Although Die Roten didn't need him immediately, they triggered his mere €8 million release clause and sent him on a 12-month secondment to Hoffenheim where he would again boast great numbers with 10 goals and as many assists in 22 Bundesliga outings.
He was especially influential in the second half of the season where he played a key role in Hoffenheim's excellent third-place finish in the Bundesliga earning them their first ever Champions League ticket. After such a successful stint, the club obviously wanted Bayern to extend the deal but an inevitable big fat "nein" was the response.
Even though Gnabry had successful spells both in Bremen and Hoffenheim, he was far from injury-free. Former Hoffenheim coach and current RB Leipzig manager, Julian Nagelsmann, in a TV interview offered some insider view on Gnarby's "China Doll" tendencies.
"As a youngster he had a relatively high number of injuries." said the head coach. "Unfortunately he did not play a lot for us up until Christmas. You can only come up to scratch on a matchday if you've gone all out in training in the preceding days."
"We've found a good method to keep him injury free in the second half of the season. This has played a big part in his development."
Unfortunately, Nagelsmann spoke too soon as just a fortnight later, Gnabry was making his way to the infirmary having been seriously injured in a game against Hanover. The result of tests was a badly damaged adductor and his Russia 2018 dream was over before it even began.
Without the malfunctioning knee he suffered at Arsenal, he might have already been a world champion with Germany in 2014 and now he also had to forgo the 2018 edition due to a nasty adductor tear.
It says much for the competence of Bayern's medical team as well as the strength and conditioning staff that Gnabry had until recently been injury free in his first 18 months at the Allianz Arena. Hence his core role in the side's attacking potency, contributing 24 goals and 17 assists. However, the Achilles-tendon injury sustained during Bayern's winter-break training camp in Doha is a sign that no one can rest on their laurels forever.

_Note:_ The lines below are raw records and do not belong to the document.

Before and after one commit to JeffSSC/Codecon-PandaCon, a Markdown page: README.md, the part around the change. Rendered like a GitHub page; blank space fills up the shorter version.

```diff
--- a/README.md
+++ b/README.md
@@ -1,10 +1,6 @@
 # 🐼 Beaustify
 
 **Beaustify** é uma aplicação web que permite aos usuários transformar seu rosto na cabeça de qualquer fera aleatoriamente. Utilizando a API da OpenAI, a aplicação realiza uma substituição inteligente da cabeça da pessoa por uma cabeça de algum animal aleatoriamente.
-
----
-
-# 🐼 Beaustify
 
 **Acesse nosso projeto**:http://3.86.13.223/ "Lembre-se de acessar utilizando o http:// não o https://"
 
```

Skip to right before COVID-19 stopped the whole world, Gnabry was a regular box office hit and given certain figures in the Bayern hierarchy, it was surprising to see him settle in so quickly. Every time Gnabry plays for Bayern he looks totally energised by the challenge and responsibility. He clearly loves operating at the top of the mountain.

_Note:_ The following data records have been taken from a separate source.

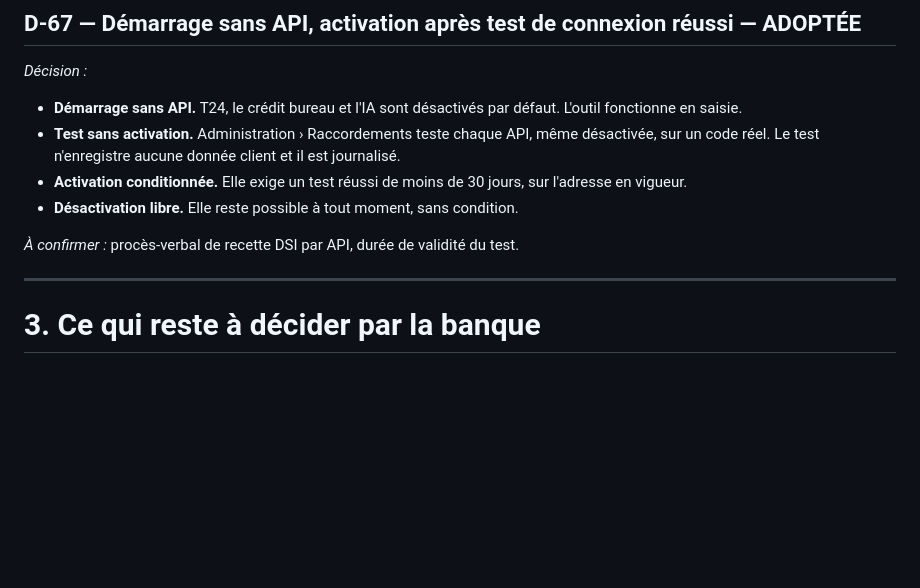
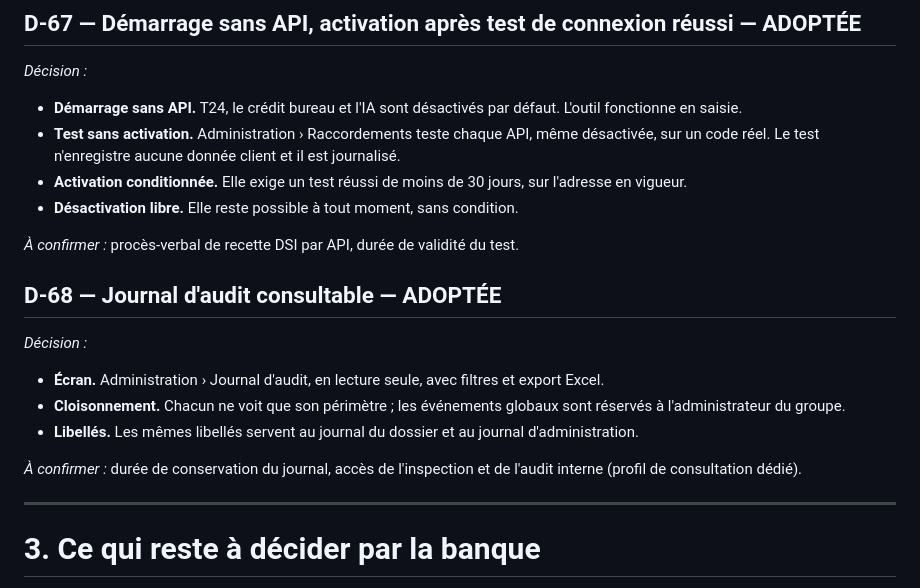
Before and after one commit to tariqeddoumi/Entreprise-scoring-cl, a Markdown page: docs/07-journal-des-decisions-v3.md, the part around the change. Drawn GitHub-style; blank space fills up the shorter version.

```diff
--- a/docs/07-journal-des-decisions-v3.md
+++ b/docs/07-journal-des-decisions-v3.md
@@ -857,6 +857,15 @@ Diagnostic des représentations du système deux à deux : base de production et
 
 *À confirmer :* procès-verbal de recette DSI par API, durée de validité du test.
 
+## D-68 — Journal d'audit consultable — **ADOPTÉE**
+
+*Décision :*
+- **Écran.** Administration › Journal d'audit, en lecture seule, avec filtres et export Excel.
+- **Cloisonnement.** Chacun ne voit que son périmètre ; les événements globaux sont réservés à l'administrateur du groupe.
+- **Libellés.** Les mêmes libellés servent au journal du dossier et au journal d'administration.
+
+*À confirmer :* durée de conservation du journal, accès de l'inspection et de l'audit interne (profil de consultation dédié).
+
 ---
 
 # 3. Ce qui reste à décider par la banque
```
Also changed, not shown: README.md (+1 -0 lines), docs/03-deploiement-supabase.md (+6 -0 lines), docs/27-diagnostic-ecrans-alignement.md (added, +65 -0 lines), docs/captures-collecte-client/journal-audit.png (added), 10 other files.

Gnabry's career can be separated into two distinct periods: pre and post the 2016 Rio Olympics. He was searching for his path during the Olympiad and started to fulfil his potential right after.
Renowned from the earliest of ages for his rare footballing ability, for his speed off the mark and prodigious dribbling, he played as a kid for south western clubs Weissach, Ditzingen, Hemmingen, Feuerbach and Stuttgarter Kickers. He was only 10 when Bayern offered him a place at the academy. Yet much to his dismay, his father refused and was adamant that he wanted to carry on coaching his son himself.
Two years later, the kid would join VfB Stuttgart. At Die Schwaben, he rose through the ranks alongside an adolescent by the name of Joshua Kimmich who, like his best friend Gnabry, would go on to shine for both Bayern and Germany.
Their partnership lasted a couple of years until it temporarily broke when in 2011, the 15 year old Gnabry left Stuttgart to join Arsenal. Some might say it happened too soon for him which caused his downfall in England but Gnabry insisted, in an interview for Bayern's magazine that it was too good an offer to turn down.
It might not have worked out for him at Arsenal, but what matters is where he sits now and that is on top of the table. Champions have no use for regrets.
Cover image credits: Daily Mail